Q. Other thoughts on hiring?
A. A major issue is with how interviews are conducted. There’s a body of research that says you should conduct first- and second-round interviews by phone, not in person. This is because when you interview in person, many variables come into play that have nothing to do with competence. So is the person good-looking or not? Is the person dressed appropriately or not? Lots of factors can sidetrack you. There should also be a checklist of questions that you ask every candidate on the phone instead. Another issue is that most people believe they are good interviewers, and that they are good judges of character. They’re wrong. That’s why you see clones of the boss in some companies: everybody is white, tall and from an East Coast private school.
Q. What should business schools teach more of, or less of?
A. They should teach students how to communicate in five-sentence e-mails and with 10-slide PowerPoint presentations. If they just taught every student that, American business would be much better off.

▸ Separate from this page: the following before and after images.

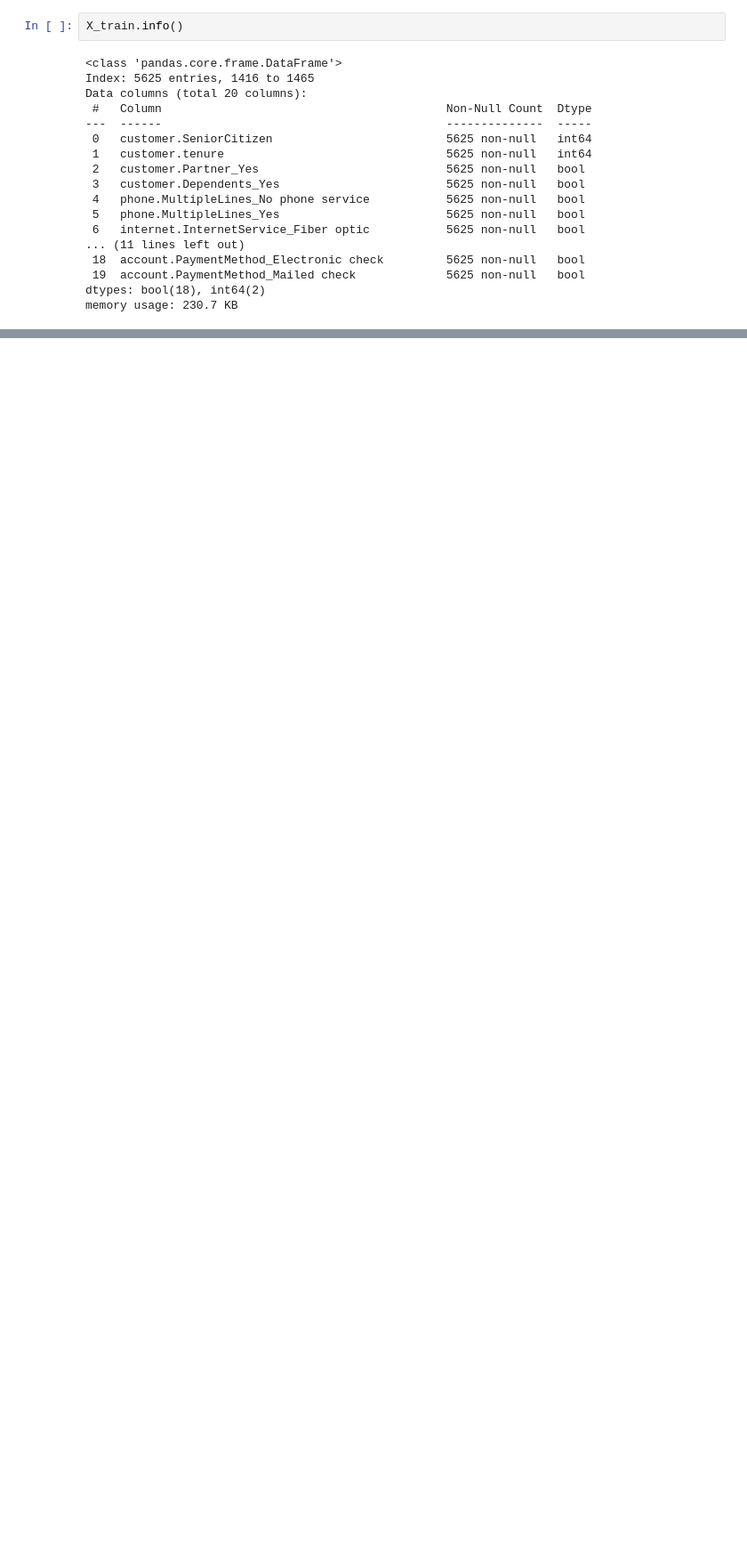
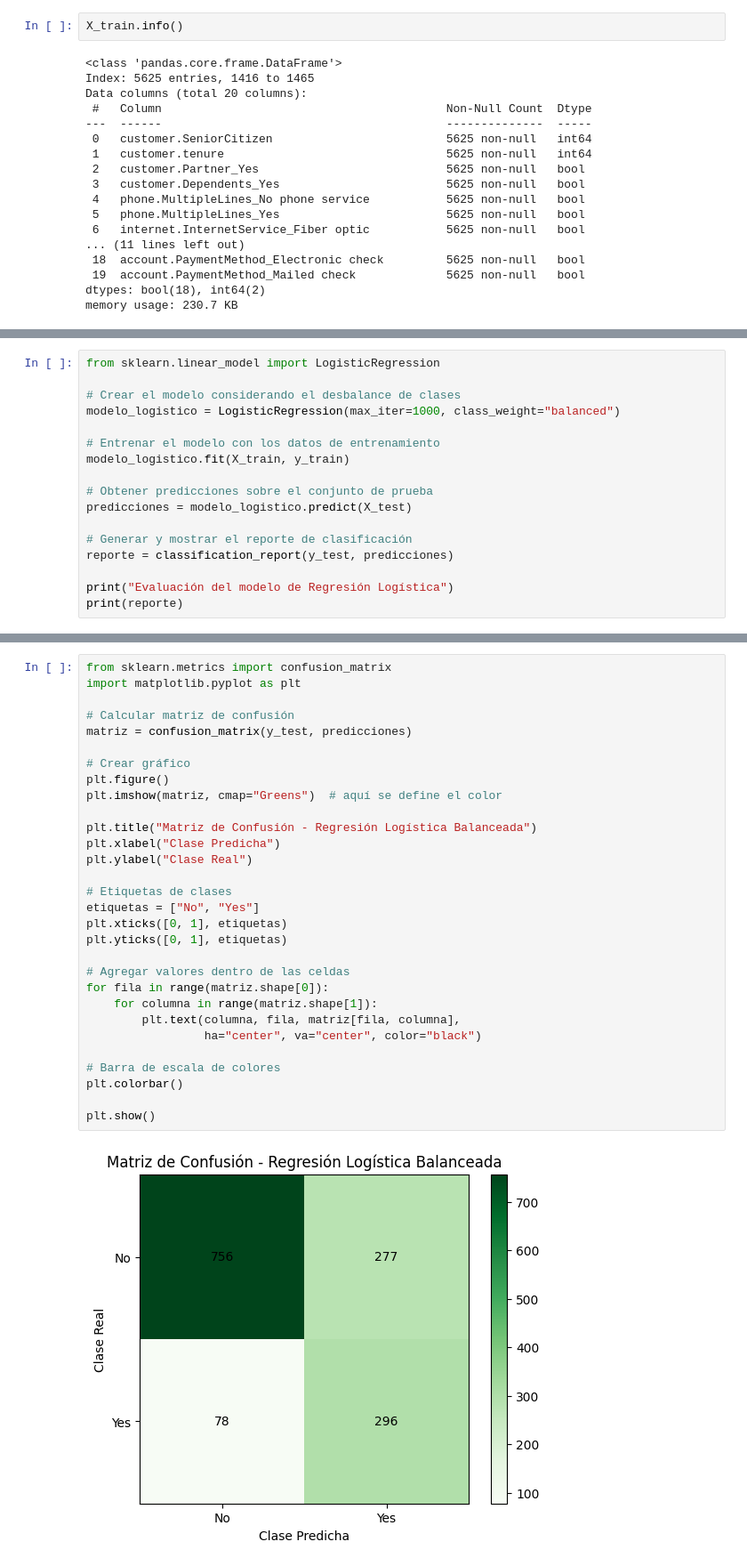
Before and after one commit to aalonsomt/Challenge-TelecomX_2, a Jupyter notebook: TelecomX_2.ipynb, the cells around one changed output, grey strips where cells are left out. Shown at 89% size. Cells and saved outputs as stored; diff of their text form; blank space fills up the shorter version.

```diff
--- a/TelecomX_2.ipynb
+++ b/TelecomX_2.ipynb
@@ -308,0 +386,17 @@ memory usage: 230.7 KB
+# %%
+from sklearn.linear_model import LogisticRegression
+
+# Crear el modelo considerando el desbalance de clases
+modelo_logistico = LogisticRegression(max_iter=1000, class_weight="balanced")
+
+# Entrenar el modelo con los datos de entrenamiento
+modelo_logistico.fit(X_train, y_train)
+
+# Obtener predicciones sobre el conjunto de prueba
+predicciones = modelo_logistico.predict(X_test)
+
+# Generar y mostrar el reporte de clasificación
+reporte = classification_report(y_test, predicciones)
+
+print("Evaluación del modelo de Regresión Logística")
+print(reporte)
@@ -308,0 +415,32 @@ memory usage: 230.7 KB
+# %%
+from sklearn.metrics import confusion_matrix
+import matplotlib.pyplot as plt
+
+# Calcular matriz de confusión
+matriz = confusion_matrix(y_test, predicciones)
+
+# Crear gráfico
+plt.figure()
+plt.imshow(matriz, cmap="Greens")  # aquí se define el color
+
+plt.title("Matriz de Confusión - Regresión Logística Balanceada")
+plt.xlabel("Clase Predicha")
+plt.ylabel("Clase Real")
+
+# Etiquetas de clases
+etiquetas = ["No", "Yes"]
+plt.xticks([0, 1], etiquetas)
+plt.yticks([0, 1], etiquetas)
+
+# Agregar valores dentro de las celdas
+for fila in range(matriz.shape[0]):
+    for columna in range(matriz.shape[1]):
+        plt.text(columna, fila, matriz[fila, columna],
+                 ha="center", va="center", color="black")
+
+# Barra de escala de colores
+plt.colorbar()
+
+plt.show()
+# %% [output]
+[figure, added]
```
Also changed, not shown: parts of 23 cells of this notebook.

A. Because no one wants to read “War and Peace” e-mails. Who has the time? Ditto with 60 PowerPoint slides for a one-hour meeting. What you learn in school is the opposite of what happens in the real world. In school, you’re always worried about minimums. You have to reach 20 pages or you have to have so many slides or whatever. Then you get out in the real world and you think, “I have to have a minimum of 20 pages and 50 slides.”
Q. And what would you say to business school graduates?

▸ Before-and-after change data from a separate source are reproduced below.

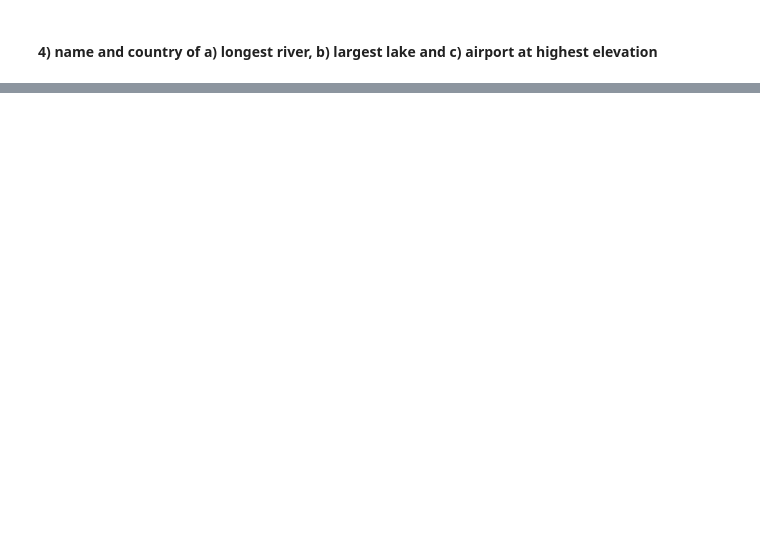
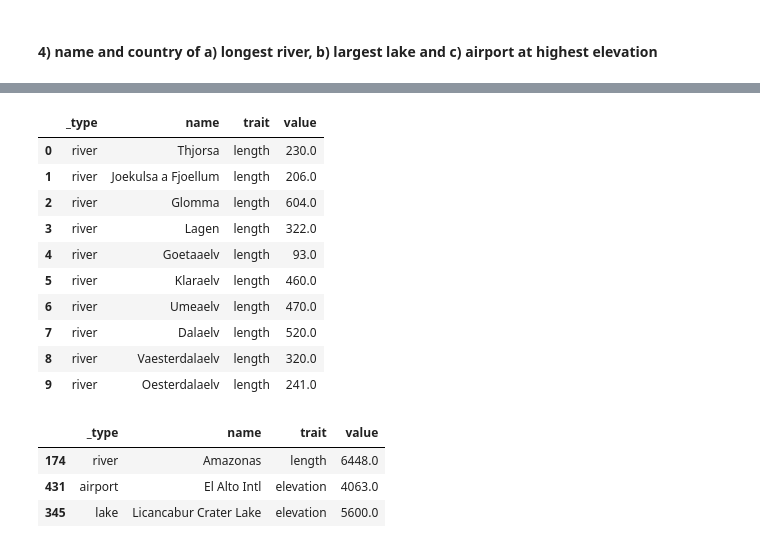
Before and after one commit to gkarp/sb_ds_intensive_data_wrangle_xml, a Jupyter notebook: sliderule_dsi_xml_exercise.ipynb, the cells around one changed output, grey strips where cells are left out. Cells and saved outputs as stored; diff of their text form; code cells hidden in the pictures; blank space fills up the shorter version.

```diff
--- a/sliderule_dsi_xml_exercise.ipynb
+++ b/sliderule_dsi_xml_exercise.ipynb
@@ -238,3 +238,16 @@ cities_df.sort_values('population', ascending = False).head(10)
 | 177 | Pusan | 3403135.0 |
 # %% [markdown]
 #### 3) 10 ethnic groups with the largest overall populations (sum of best/latest estimates over all countries)
+# %%
+ethnic_groups = []
+for child in document.getroot():
+    for child2 in child:
+        if child2.tag == 'population':
+            country_pop = int(child2.text)
+        if child2.tag == 'ethnicgroup':
+            group = child2.text
+            dic = child2.attrib
+            group_prcnt = float(dic['percentage'])/100
+            group_pop = round(country_pop * group_prcnt)
+            ethnic_groups.append((group, group_pop))
+ethnic_groups
@@ -241,2 +287,8 @@ cities_df.sort_values('population', ascending = False).head(10)
 # %% [markdown]
 #### 4) name and country of a) longest river, b) largest lake and c) airport at highest elevation
+# %%
+for child in document.getroot():
+    if child.tag == ('river' or 'lake' or 'airport'):
+        print(child.tag, " = parent")
+        for child2 in child:
+            print(('<{}> {}').format(child2.tag, child2.text))
@@ -242,0 +313,16 @@ cities_df.sort_values('population', ascending = False).head(10)
+# %%
+landmark_data = []
+for child in document.getroot():
+    if child.tag == 'river' or child.tag == 'lake' or child.tag == 'airport':
+        _type = child.tag
+        for child2 in child:
+            if child2.tag == 'name':
+                name = child2.text
+            if child2.tag in ['length', 'a rea', 'elevation']:
+                trait = child2.tag
+                try:
+                    value = float(child2.text)
+                except TypeError:
+                    value = None
+                landmark_data.append((_type, name, trait, value))
+landmark_data
@@ -242,0 +347,26 @@ cities_df.sort_values('population', ascending = False).head(10)
+# %%
+landmark_df = pd.DataFrame.from_records(landmark_data, columns = ['_type', 'name', 'trait', 'value'])
+landmark_df.head(10)
+# %% [output]
+|  | _type | name | trait | value |
+| 0 | river | Thjorsa | length | 230.0 |
+| 1 | river | Joekulsa a Fjoellum | length | 206.0 |
+| 2 | river | Glomma | length | 604.0 |
+| 3 | river | Lagen | length | 322.0 |
+| 4 | river | Goetaaelv | length | 93.0 |
+| 5 | river | Klaraelv | length | 460.0 |
+| 6 | river | Umeaelv | length | 470.0 |
+| 7 | river | Dalaelv | length | 520.0 |
+| 8 | river | Vaesterdalaelv | length | 320.0 |
+| 9 | river | Oesterdalaelv | length | 241.0 |
+# %%
+top_df = pd.DataFrame(columns = ['_type', 'name', 'trait', 'value'])
+top_df = top_df.append((landmark_df[landmark_df['_type'] == 'river']).sort_values(by = 'value', ascending = False).head(1))
+top_df = top_df.append((landmark_df[landmark_df['_type'] == 'airport']).sort_values(by = 'value', ascending = False).head(1))
+top_df = top_df.append((landmark_df[landmark_df['_type'] == 'lake']).sort_values(by = 'value', ascending = False).head(1))
+top_df
+# %% [output]
+|  | _type | name | trait | value |
+| 174 | river | Amazonas | length | 6448.0 |
+| 431 | airport | El Alto Intl | elevation | 4063.0 |
+| 345 | lake | Licancabur Crater Lake | elevation | 5600.0 |
```
Also changed, not shown: parts of 4 cells of this notebook.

A. It’s a more general lesson, but in the end, success in business comes from the willingness to grind it out. It’s not because of the brilliant idea. It’s because you are willing to work hard. That’s the key to my success.
Q. What’s your best career advice for somebody who’s just graduating from college?

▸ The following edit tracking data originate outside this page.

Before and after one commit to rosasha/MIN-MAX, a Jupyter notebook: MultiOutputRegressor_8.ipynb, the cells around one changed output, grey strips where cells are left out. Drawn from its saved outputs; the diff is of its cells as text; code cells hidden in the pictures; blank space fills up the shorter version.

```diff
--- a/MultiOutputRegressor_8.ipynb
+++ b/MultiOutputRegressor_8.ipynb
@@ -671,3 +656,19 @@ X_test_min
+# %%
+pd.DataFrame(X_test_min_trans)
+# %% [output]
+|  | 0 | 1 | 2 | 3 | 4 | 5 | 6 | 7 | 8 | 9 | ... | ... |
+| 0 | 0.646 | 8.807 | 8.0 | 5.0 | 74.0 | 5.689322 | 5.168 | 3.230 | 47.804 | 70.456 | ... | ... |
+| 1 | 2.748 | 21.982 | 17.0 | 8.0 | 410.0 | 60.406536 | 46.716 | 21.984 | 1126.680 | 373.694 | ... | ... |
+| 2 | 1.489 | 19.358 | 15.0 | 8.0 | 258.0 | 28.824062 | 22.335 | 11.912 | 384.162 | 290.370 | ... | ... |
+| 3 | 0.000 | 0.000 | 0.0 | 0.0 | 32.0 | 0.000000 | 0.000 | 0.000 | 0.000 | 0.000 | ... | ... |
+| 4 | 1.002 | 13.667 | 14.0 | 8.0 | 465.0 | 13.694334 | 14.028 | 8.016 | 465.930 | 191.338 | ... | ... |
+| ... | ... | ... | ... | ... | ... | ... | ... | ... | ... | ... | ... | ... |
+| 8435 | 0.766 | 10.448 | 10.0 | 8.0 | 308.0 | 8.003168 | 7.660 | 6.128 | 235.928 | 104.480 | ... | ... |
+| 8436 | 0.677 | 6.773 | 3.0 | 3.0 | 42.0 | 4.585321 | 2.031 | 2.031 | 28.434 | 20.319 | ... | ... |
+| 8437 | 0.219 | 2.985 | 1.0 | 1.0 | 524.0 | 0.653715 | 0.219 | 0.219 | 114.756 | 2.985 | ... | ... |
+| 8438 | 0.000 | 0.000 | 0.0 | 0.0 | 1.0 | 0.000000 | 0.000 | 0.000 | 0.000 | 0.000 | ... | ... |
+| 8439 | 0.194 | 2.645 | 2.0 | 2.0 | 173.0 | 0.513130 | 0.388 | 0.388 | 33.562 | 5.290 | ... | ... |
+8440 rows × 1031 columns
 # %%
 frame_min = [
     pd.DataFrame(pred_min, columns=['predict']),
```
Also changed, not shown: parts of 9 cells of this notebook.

A. Most people who graduate from college think they have to make a perfect choice. Is it Goldman Sachs? Is it Google? Is it Apple? They think that their first job is going to determine their career, if not their life. Looking back, that’s absolutely incorrect. By definition you cannot make a mistake in your first job other than becoming a consultant or an investment banker.
Let’s say you land in a start-up, and it becomes the next Google. Now you’re 25 years old, and you’re worth $50 million. Anybody would call that a success. But let’s say you join a start-up, and it implodes. You would learn more about leadership inside a company that crashes than you would inside the next Google. Specifically, you will learn what not to do. You can’t make a mistake as a college graduate.
Q. Why did you carve out investment banking and consulting?
A. With investment banking, you make a lot of money, and you get a distorted feeling of how wonderful you are. You’ll be flying around in corporate jets and you’ll be attending board meetings, but you don’t really add value.
The issue with consulting is that if you go straight to work for a consultant, you develop this perspective that the hard part is the analysis and the decision. In reality, that’s not the hard part. The hard part is implementing the decision, not making it. So the problem with consulting is you get paid $400 an hour, you do your beautiful charts, you make your PowerPoint presentation, you tell the client what they should do, and you go on to the next project. Meanwhile, you’re building up this belief that you’re a genius: you know how to analyze; you know how to make a decision; and, worst of all, you know how to implement — but all without implementing.
You can develop an absolutely incorrect perception of yourself as a great manager when, in fact, you haven’t implemented anything. You haven’t fired anybody. You haven’t introduced a product. You haven’t supported a customer. All you’ve done is make spreadsheets and PowerPoint presentations.
You can also throw venture capital into this pile. Going into venture capital straight out of school is a big mistake because entrepreneurs start sucking up to you and ask you stuff you know nothing about — like how to run a company.
Jobs for college graduates should make them gain knowledge in at least one of these three areas: how to make something, how to sell something or how to support something.